History of Motoring

The Royal Automobile Club is Britain’s longest standing and historically most influential motoring organisation. Founded in 1897 – when ‘horseless carriages’ were regarded with scepticism and suspicion – to promote automobilism, the Club is proud of its contribution to motoring and motor sport.

1896 – The restrictive ‘Red Flag’ Act, which had required a man to walk in front of every vehicle, was repealed: the birth of motoring in the UK.

1896 (14 November) – The Emancipation Run, the precursor to the London to Brighton Veteran Car Run, was organised to celebrate the passing of the Locomotives on the Highways Act. Thirty pioneer motorists celebrated the first legal journey on English roads with the new motoring freedoms.

1897 (8 December) – Formal inauguration of the Automobile Club of Great Britain (and later Ireland) took place. In 1907 it became the Royal Automobile Club.

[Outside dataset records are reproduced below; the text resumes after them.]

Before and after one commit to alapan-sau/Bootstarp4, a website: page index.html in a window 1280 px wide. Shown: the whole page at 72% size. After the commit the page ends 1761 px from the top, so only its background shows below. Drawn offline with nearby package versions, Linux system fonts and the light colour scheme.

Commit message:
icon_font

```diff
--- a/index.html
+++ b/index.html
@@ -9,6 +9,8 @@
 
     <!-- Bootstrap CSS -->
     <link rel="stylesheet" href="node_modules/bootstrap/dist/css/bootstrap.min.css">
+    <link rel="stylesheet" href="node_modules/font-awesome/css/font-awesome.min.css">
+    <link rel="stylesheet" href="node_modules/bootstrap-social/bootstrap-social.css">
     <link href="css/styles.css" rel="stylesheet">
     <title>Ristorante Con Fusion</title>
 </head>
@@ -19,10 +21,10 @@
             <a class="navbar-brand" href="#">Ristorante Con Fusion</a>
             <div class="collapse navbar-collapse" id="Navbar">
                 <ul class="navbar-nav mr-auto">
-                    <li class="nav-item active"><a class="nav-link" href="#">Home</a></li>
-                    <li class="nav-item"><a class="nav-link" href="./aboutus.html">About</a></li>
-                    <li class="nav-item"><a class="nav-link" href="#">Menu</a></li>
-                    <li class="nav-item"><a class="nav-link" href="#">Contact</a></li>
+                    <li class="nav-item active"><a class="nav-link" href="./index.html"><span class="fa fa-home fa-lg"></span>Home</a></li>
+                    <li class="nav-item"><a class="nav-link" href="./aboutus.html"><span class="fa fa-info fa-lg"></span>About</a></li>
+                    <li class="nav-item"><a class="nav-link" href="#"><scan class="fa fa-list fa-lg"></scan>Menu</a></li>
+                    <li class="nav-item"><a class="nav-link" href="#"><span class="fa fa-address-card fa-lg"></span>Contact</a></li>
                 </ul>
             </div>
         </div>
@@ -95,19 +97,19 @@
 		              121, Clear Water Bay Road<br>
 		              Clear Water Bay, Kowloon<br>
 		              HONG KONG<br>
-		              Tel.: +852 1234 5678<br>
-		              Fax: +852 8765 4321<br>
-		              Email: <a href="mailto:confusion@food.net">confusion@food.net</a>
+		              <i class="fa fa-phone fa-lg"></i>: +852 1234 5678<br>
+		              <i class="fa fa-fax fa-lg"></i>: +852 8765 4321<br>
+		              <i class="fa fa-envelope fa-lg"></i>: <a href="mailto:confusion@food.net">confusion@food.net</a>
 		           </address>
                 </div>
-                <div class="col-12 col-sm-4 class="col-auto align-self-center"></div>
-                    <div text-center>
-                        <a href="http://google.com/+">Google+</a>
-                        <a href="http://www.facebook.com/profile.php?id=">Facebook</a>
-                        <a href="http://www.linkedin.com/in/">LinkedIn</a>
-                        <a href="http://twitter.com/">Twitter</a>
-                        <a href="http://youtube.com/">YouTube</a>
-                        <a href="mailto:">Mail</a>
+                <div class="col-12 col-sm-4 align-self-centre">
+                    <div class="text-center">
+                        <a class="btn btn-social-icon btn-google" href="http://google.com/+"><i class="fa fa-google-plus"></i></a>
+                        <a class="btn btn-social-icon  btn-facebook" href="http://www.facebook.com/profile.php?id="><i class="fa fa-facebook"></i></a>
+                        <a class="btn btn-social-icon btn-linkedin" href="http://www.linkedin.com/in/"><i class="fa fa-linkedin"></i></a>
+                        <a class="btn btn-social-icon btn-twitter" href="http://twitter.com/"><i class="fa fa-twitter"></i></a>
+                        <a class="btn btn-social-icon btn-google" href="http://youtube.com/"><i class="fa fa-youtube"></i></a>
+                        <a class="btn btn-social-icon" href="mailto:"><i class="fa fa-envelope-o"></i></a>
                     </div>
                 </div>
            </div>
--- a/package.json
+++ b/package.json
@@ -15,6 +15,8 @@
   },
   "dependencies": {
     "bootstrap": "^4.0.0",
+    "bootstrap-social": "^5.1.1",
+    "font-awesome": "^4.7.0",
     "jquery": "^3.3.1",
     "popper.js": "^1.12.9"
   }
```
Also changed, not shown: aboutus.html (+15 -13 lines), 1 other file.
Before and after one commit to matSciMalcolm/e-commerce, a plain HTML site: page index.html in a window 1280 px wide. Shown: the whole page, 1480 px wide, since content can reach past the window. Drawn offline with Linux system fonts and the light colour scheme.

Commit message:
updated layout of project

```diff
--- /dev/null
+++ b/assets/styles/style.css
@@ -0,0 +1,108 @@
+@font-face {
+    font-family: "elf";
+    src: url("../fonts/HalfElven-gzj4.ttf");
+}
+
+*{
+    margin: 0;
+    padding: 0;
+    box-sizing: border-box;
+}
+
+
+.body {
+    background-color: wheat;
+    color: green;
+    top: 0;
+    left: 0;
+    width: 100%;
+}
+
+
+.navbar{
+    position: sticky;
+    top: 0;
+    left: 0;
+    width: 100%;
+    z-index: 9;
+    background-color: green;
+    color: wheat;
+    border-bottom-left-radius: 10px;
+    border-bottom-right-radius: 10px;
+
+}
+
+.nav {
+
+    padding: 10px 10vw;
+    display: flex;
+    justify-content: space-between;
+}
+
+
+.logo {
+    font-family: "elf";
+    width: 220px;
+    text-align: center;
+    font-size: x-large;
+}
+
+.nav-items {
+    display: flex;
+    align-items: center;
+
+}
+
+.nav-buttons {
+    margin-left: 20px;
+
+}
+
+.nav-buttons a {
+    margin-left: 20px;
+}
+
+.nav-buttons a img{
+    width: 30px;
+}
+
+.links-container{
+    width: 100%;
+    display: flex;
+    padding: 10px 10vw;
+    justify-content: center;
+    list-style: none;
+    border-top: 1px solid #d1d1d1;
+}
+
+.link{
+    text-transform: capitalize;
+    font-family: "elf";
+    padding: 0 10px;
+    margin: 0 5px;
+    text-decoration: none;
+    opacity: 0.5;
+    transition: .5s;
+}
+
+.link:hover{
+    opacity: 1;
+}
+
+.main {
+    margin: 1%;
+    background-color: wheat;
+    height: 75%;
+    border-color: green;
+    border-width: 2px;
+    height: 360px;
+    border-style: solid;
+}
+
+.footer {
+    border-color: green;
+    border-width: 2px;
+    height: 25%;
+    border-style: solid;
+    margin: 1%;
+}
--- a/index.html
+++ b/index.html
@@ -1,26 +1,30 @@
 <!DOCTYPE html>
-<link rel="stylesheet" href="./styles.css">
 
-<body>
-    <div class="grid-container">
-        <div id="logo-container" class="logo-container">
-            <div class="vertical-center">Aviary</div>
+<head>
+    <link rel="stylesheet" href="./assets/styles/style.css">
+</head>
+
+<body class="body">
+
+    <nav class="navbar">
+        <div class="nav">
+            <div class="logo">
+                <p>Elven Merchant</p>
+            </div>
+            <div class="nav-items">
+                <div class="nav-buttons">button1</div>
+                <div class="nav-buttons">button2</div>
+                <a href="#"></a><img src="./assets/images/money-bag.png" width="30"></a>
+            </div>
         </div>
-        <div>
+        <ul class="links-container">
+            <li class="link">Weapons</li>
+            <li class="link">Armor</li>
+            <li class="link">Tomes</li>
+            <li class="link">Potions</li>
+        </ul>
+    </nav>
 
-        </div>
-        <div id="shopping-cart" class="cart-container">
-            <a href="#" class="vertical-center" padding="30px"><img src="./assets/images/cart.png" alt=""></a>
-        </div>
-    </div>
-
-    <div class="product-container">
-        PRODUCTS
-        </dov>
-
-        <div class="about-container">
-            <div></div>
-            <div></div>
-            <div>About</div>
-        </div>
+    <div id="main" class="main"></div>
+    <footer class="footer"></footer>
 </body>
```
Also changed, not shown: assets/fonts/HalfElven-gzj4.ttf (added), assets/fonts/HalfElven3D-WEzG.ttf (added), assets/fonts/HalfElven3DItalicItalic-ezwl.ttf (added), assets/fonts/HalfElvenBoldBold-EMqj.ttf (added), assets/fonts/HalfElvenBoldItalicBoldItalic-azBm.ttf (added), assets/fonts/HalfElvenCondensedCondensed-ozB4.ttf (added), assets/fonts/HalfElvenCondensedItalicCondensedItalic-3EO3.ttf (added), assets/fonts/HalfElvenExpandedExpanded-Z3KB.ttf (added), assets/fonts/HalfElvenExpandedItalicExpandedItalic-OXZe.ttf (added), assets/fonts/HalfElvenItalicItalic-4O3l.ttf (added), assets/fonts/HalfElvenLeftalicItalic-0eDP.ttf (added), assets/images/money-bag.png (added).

1900 – Club Secretary Claude Johnson organised the 1,000 Mile Trial, putting British motoring on the map. Cars travelled the length and breadth of the country in a reliability trial, which brought home to ordinary people what a ‘horseless carriage’ was and what it could do.

1903 – The Motor Car Act was passed into law. The Club had vigorously campaigned for this, long having had the interests of the private motorist at heart. This Act increased speed limits and removed other restrictive legislation.

1903 – The Club petitioned councils in Southern Ireland for a repeal of the Locomotives on Highways Act (Ireland). This was achieved in March 1903 which effectively began road racing in the UK and allowed the 1903 Gordon Bennett Race to take place outside Dublin.

1905 – The Club organised the first Tourist Trophy (TT) race, today the oldest motoring race to run regularly.

1905 – The Club became the governing body for motor sport in Britain and introduced driving certificates, the responsibility for which would not be taken over by the government for another 30 years. An associate membership of the Club was also established, and guides on bicycles, then motorcycles and vans, were gradually introduced.

1926 – The Club organised the first British Grand Prix at Brooklands.

1930 – The first London to Brighton Commemoration Run was organised by the Club, to celebrate the 1896 Emancipation Run.

1948 – The Club staged the first Grand Prix race at Silverstone.

1950s and 60s – These years saw the advent of mass motoring and, in 1959, witnessed the opening of Britain’s first major motorway, the M1 from London to Birmingham. Roads became busier and more dangerous places, with traffic jams ‒ previously unheard of ‒ now commonplace.

1978 – The Torrens Trophy was founded, awarded to an individual or organisation considered to have made an outstanding contribution to the cause of safe and skilful motorcycling in Britain.

1991 – The RAC Foundation was formed. Long before this, the Club, through its Public Policy Committee, had become a respected voice in the formulation of government policy for roads and motorised transport. This was recognised and strengthened by the formation, in 1991, of the RAC Foundation for Motoring, a registered charity. The Foundation continues to be a strong and independent source of academic research and influence.

1999 – RAC Motoring Services Ltd, which offered roadside assistance and many other benefits to over five million associate members, was sold by the Club to the Lex Group, and later passed to Aviva. This demerger had become necessary to allow the company access to capital markets for long-term growth.

2006 – The Woodcote Trophy was founded, the first new trophy to be created by the Club in 100 years; a series for racing sports cars of the post-war years, up to December 1955.